• What you should do:
For every line in the records that has the word "xiaji", make a copy.

----

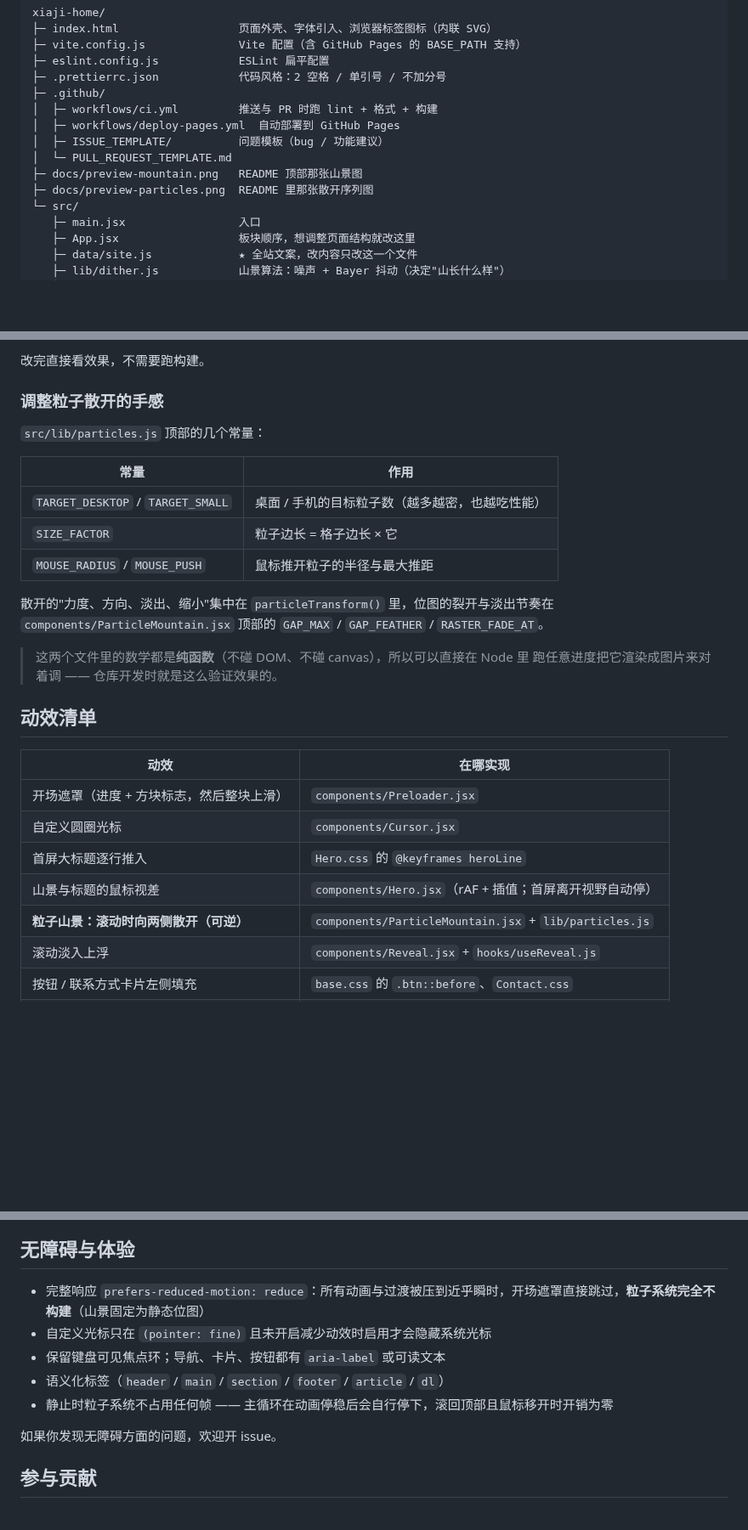
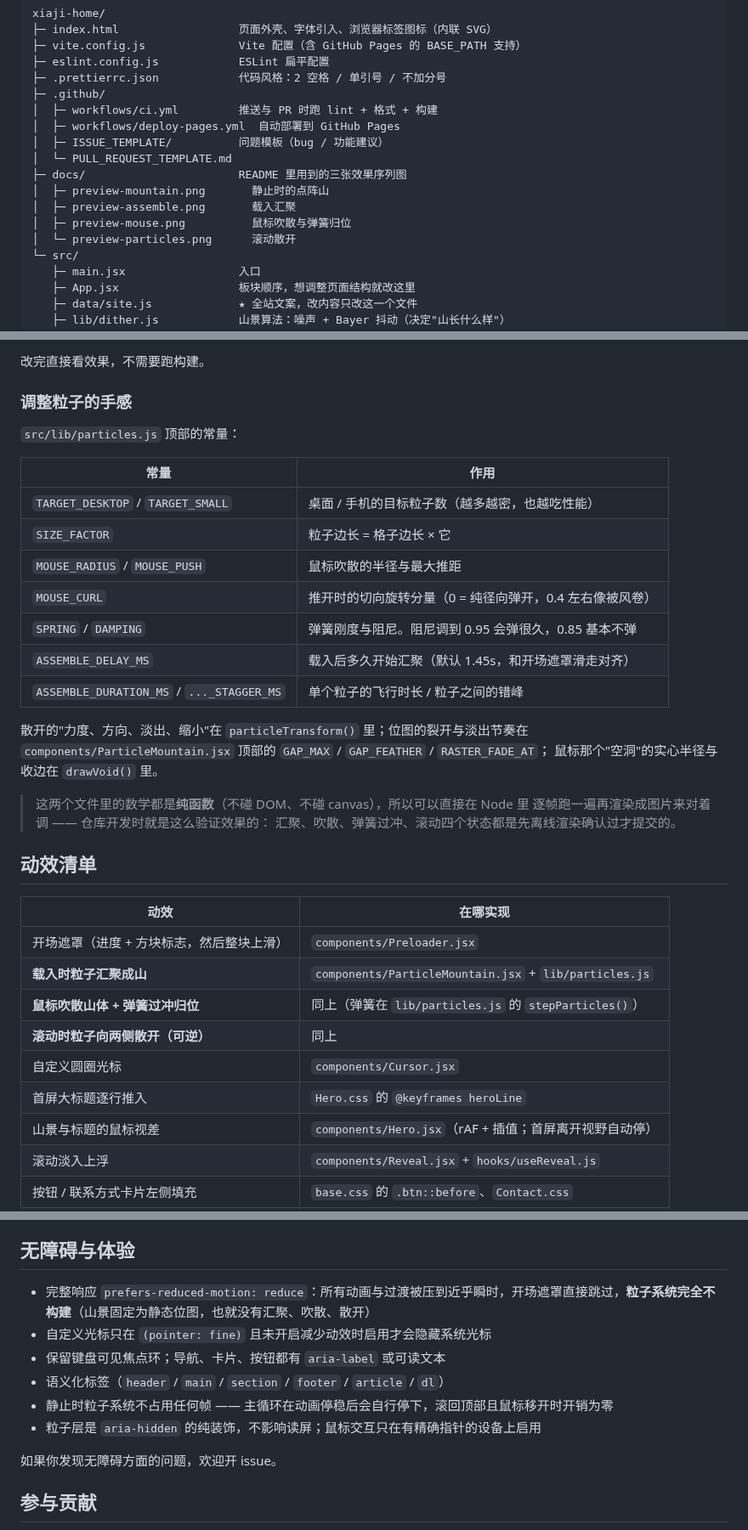
Before and after one commit to Xiaji-yu/xiaji-home, a Markdown page: README.md, 3 parts joined by grey strips. Shown at 85% size. GitHub-like rendering; blank space fills up the shorter version.

```diff
--- a/README.md
+++ b/README.md
@@ -118,8 +130,11 @@ xiaji-home/
 │  ├─ workflows/deploy-pages.yml  自动部署到 GitHub Pages
 │  ├─ ISSUE_TEMPLATE/          问题模板（bug / 功能建议）
 │  └─ PULL_REQUEST_TEMPLATE.md
-├─ docs/preview-mountain.png   README 顶部那张山景图
-├─ docs/preview-particles.png  README 里那张散开序列图
+├─ docs/                       README 里用到的三张效果序列图
+│  ├─ preview-mountain.png       静止时的点阵山
+│  ├─ preview-assemble.png       载入汇聚
+│  ├─ preview-mouse.png          鼠标吹散与弹簧归位
+│  └─ preview-particles.png      滚动散开
 └─ src/
    ├─ main.jsx                 入口
    ├─ App.jsx                  板块顺序，想调整页面结构就改这里
@@ -178,31 +193,39 @@ xiaji-home/
 
 改完直接看效果，不需要跑构建。
 
-### 调整粒子散开的手感
+### 调整粒子的手感
 
-`src/lib/particles.js` 顶部的几个常量：
+`src/lib/particles.js` 顶部的常量：
 
-| 常量                              | 作用                                            |
-| --------------------------------- | ----------------------------------------------- |
-| `TARGET_DESKTOP` / `TARGET_SMALL` | 桌面 / 手机的目标粒子数（越多越密，也越吃性能） |
-| `SIZE_FACTOR`                     | 粒子边长 = 格子边长 × 它                        |
-| `MOUSE_RADIUS` / `MOUSE_PUSH`     | 鼠标推开粒子的半径与最大推距                    |
+| 常量                                      | 作用                                                     |
+| ----------------------------------------- | -------------------------------------------------------- |
+| `TARGET_DESKTOP` / `TARGET_SMALL`         | 桌面 / 手机的目标粒子数（越多越密，也越吃性能）          |
+| `SIZE_FACTOR`                             | 粒子边长 = 格子边长 × 它                                 |
+| `MOUSE_RADIUS` / `MOUSE_PUSH`             | 鼠标吹散的半径与最大推距                                 |
+| `MOUSE_CURL`                              | 推开时的切向旋转分量（0 = 纯径向弹开，0.4 左右像被风卷） |
+| `SPRING` / `DAMPING`                      | 弹簧刚度与阻尼。阻尼调到 0.95 会弹很久，0.85 基本不弹    |
+| `ASSEMBLE_DELAY_MS`                       | 载入后多久开始汇聚（默认 1.45s，和开场遮罩滑走对齐）     |
+| `ASSEMBLE_DURATION_MS` / `..._STAGGER_MS` | 单个粒子的飞行时长 / 粒子之间的错峰                      |
 
-散开的"力度、方向、淡出、缩小"集中在 `particleTransform()` 里，位图的裂开与淡出节奏在
-`components/ParticleMountain.jsx` 顶部的 `GAP_MAX` / `GAP_FEATHER` / `RASTER_FADE_AT`。
+散开的"力度、方向、淡出、缩小"在 `particleTransform()` 里；位图的裂开与淡出节奏在
+`components/ParticleMountain.jsx` 顶部的 `GAP_MAX` / `GAP_FEATHER` / `RASTER_FADE_AT`；
+鼠标那个"空洞"的实心半径与收边在 `drawVoid()` 里。
 
 > 这两个文件里的数学都是**纯函数**（不碰 DOM、不碰 canvas），所以可以直接在 Node 里
-> 跑任意进度把它渲染成图片来对着调 —— 仓库开发时就是这么验证效果的。
+> 逐帧跑一遍再渲染成图片来对着调 —— 仓库开发时就是这么验证效果的：
+> 汇聚、吹散、弹簧过冲、滚动四个状态都是先离线渲染确认过才提交的。
 
 ## 动效清单
 
 | 动效                                      | 在哪实现                                                |
 | ----------------------------------------- | ------------------------------------------------------- |
 | 开场遮罩（进度 + 方块标志，然后整块上滑） | `components/Preloader.jsx`                              |
+| **载入时粒子汇聚成山**                    | `components/ParticleMountain.jsx` + `lib/particles.js`  |
+| **鼠标吹散山体 + 弹簧过冲归位**           | 同上（弹簧在 `lib/particles.js` 的 `stepParticles()`）  |
+| **滚动时粒子向两侧散开（可逆）**          | 同上                                                    |
 | 自定义圆圈光标                            | `components/Cursor.jsx`                                 |
 | 首屏大标题逐行推入                        | `Hero.css` 的 `@keyframes heroLine`                     |
 | 山景与标题的鼠标视差                      | `components/Hero.jsx`（rAF + 插值；首屏离开视野自动停） |
-| **粒子山景：滚动时向两侧散开（可逆）**    | `components/ParticleMountain.jsx` + `lib/particles.js`  |
 | 滚动淡入上浮                              | `components/Reveal.jsx` + `hooks/useReveal.js`          |
 | 按钮 / 联系方式卡片左侧填充               | `base.css` 的 `.btn::before`、`Contact.css`             |
 | 技能条生长 + 数字滚动                     | `components/Skills.jsx` + `hooks/useCountUp.js`         |
@@ -256,11 +279,12 @@ xiaji-home/
 
 ## 无障碍与体验
 
-- 完整响应 `prefers-reduced-motion: reduce`：所有动画与过渡被压到近乎瞬时，开场遮罩直接跳过，**粒子系统完全不构建**（山景固定为静态位图）
+- 完整响应 `prefers-reduced-motion: reduce`：所有动画与过渡被压到近乎瞬时，开场遮罩直接跳过，**粒子系统完全不构建**（山景固定为静态位图，也就没有汇聚、吹散、散开）
 - 自定义光标只在 `(pointer: fine)` 且未开启减少动效时启用才会隐藏系统光标
 - 保留键盘可见焦点环；导航、卡片、按钮都有 `aria-label` 或可读文本
 - 语义化标签（`header` / `main` / `section` / `footer` / `article` / `dl`）
 - 静止时粒子系统不占用任何帧 —— 主循环在动画停稳后会自行停下，滚回顶部且鼠标移开时开销为零
+- 粒子层是 `aria-hidden` 的纯装饰，不影响读屏；鼠标交互只在有精确指针的设备上启用
 
 如果你发现无障碍方面的问题，欢迎开 issue。
 
```
Also changed, not shown: other parts of README.md (+17 -5 lines), CHANGELOG.md (+7 -4 lines), docs/preview-assemble.png (added), docs/preview-mouse.png (added), 3 other files.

----

• Answer below:
Before and after one commit to Xiaji-yu/xiaji-home, a Markdown page: README.md, 3 parts joined by grey strips. Shown at 85% size. GitHub-like rendering; blank space fills up the shorter version.
@@ -118,8 +130,11 @@ xiaji-home/
@@ -178,31 +193,39 @@ xiaji-home/
@@ -256,11 +279,12 @@ xiaji-home/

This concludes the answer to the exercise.